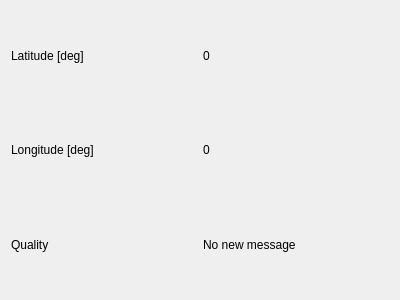
MatejBartosovic/mrvk_project, file mrvk_gui/ui/Widgets/Gps/Gps.ui: the form before one commit.
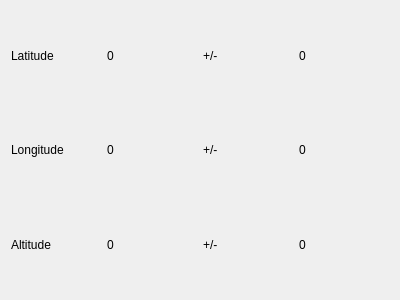
The form after the commit.

Commit message: Gps coordiantes passed to action server

Diff of the .ui file:
```diff
--- a/mrvk_gui/ui/Widgets/Gps/Gps.ui
+++ b/mrvk_gui/ui/Widgets/Gps/Gps.ui
@@ -10,34 +10,47 @@
     <height>300</height>
    </rect>
   </property>
+  <property name="sizePolicy">
+   <sizepolicy hsizetype="Minimum" vsizetype="Minimum">
+    <horstretch>0</horstretch>
+    <verstretch>0</verstretch>
+   </sizepolicy>
+  </property>
   <property name="windowTitle">
    <string>Form</string>
   </property>
-  <layout class="QVBoxLayout" name="verticalLayout">
+  <layout class="QHBoxLayout" name="horizontalLayout">
    <item>
-    <layout class="QHBoxLayout" name="latitude">
+    <layout class="QVBoxLayout" name="verticalLayout_4">
      <item>
       <widget class="QLabel" name="latitudeTitle">
        <property name="text">
-        <string>Latitude [deg]</string>
+        <string>Latitude</string>
        </property>
       </widget>
      </item>
-     <item>
-      <widget class="QLabel" name="latitudeValue">
-       <property name="text">
-        <string>0</string>
-       </property>
-      </widget>
-     </item>
-    </layout>
-   </item>
-   <item>
-    <layout class="QHBoxLayout" name="longitude">
      <item>
       <widget class="QLabel" name="longitudeTitle">
        <property name="text">
-        <string>Longitude [deg]</string>
+        <string>Longitude</string>
+       </property>
+      </widget>
+     </item>
+     <item>
+      <widget class="QLabel" name="altitudeTitle">
+       <property name="text">
+        <string>Altitude</string>
+       </property>
+      </widget>
+     </item>
+    </layout>
+   </item>
+   <item>
+    <layout class="QVBoxLayout" name="verticalLayout_3">
+     <item>
+      <widget class="QLabel" name="latitudeValue">
+       <property name="text">
+        <string>0</string>
        </property>
       </widget>
      </item>
@@ -48,21 +61,60 @@
        </property>
       </widget>
      </item>
+     <item>
+      <widget class="QLabel" name="altitudeValue">
+       <property name="text">
+        <string>0</string>
+       </property>
+      </widget>
+     </item>
     </layout>
    </item>
    <item>
-    <layout class="QHBoxLayout" name="quality">
+    <layout class="QVBoxLayout" name="verticalLayout">
      <item>
-      <widget class="QLabel" name="qualityTitle">
+      <widget class="QLabel" name="latitudePlusMinus">
        <property name="text">
-        <string>Quality</string>
+        <string>+/-</string>
        </property>
       </widget>
      </item>
      <item>
-      <widget class="QLabel" name="qualityValue">
+      <widget class="QLabel" name="longitudePlusMinus">
        <property name="text">
-        <string>No new message</string>
+        <string>+/-</string>
+       </property>
+      </widget>
+     </item>
+     <item>
+      <widget class="QLabel" name="altitudePlusMinus">
+       <property name="text">
+        <string>+/-</string>
+       </property>
+      </widget>
+     </item>
+    </layout>
+   </item>
+   <item>
+    <layout class="QVBoxLayout" name="verticalLayout_2">
+     <item>
+      <widget class="QLabel" name="latituteAccuractValue">
+       <property name="text">
+        <string>0</string>
+       </property>
+      </widget>
+     </item>
+     <item>
+      <widget class="QLabel" name="logitudeAccuracyValue">
+       <property name="text">
+        <string>0</string>
+       </property>
+      </widget>
+     </item>
+     <item>
+      <widget class="QLabel" name="altitudeAccuracyValue">
+       <property name="text">
+        <string>0</string>
        </property>
       </widget>
      </item>
```
The commit also changes 1 other file.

________________

# Exercise goal
In the material above, find every line with the word "QVBoxLayout" and show it.

# Expected answer
-  <layout class="QVBoxLayout" name="verticalLayout">
+    <layout class="QVBoxLayout" name="verticalLayout_4">
+    <layout class="QVBoxLayout" name="verticalLayout_3">
+    <layout class="QVBoxLayout" name="verticalLayout">
+    <layout class="QVBoxLayout" name="verticalLayout_2">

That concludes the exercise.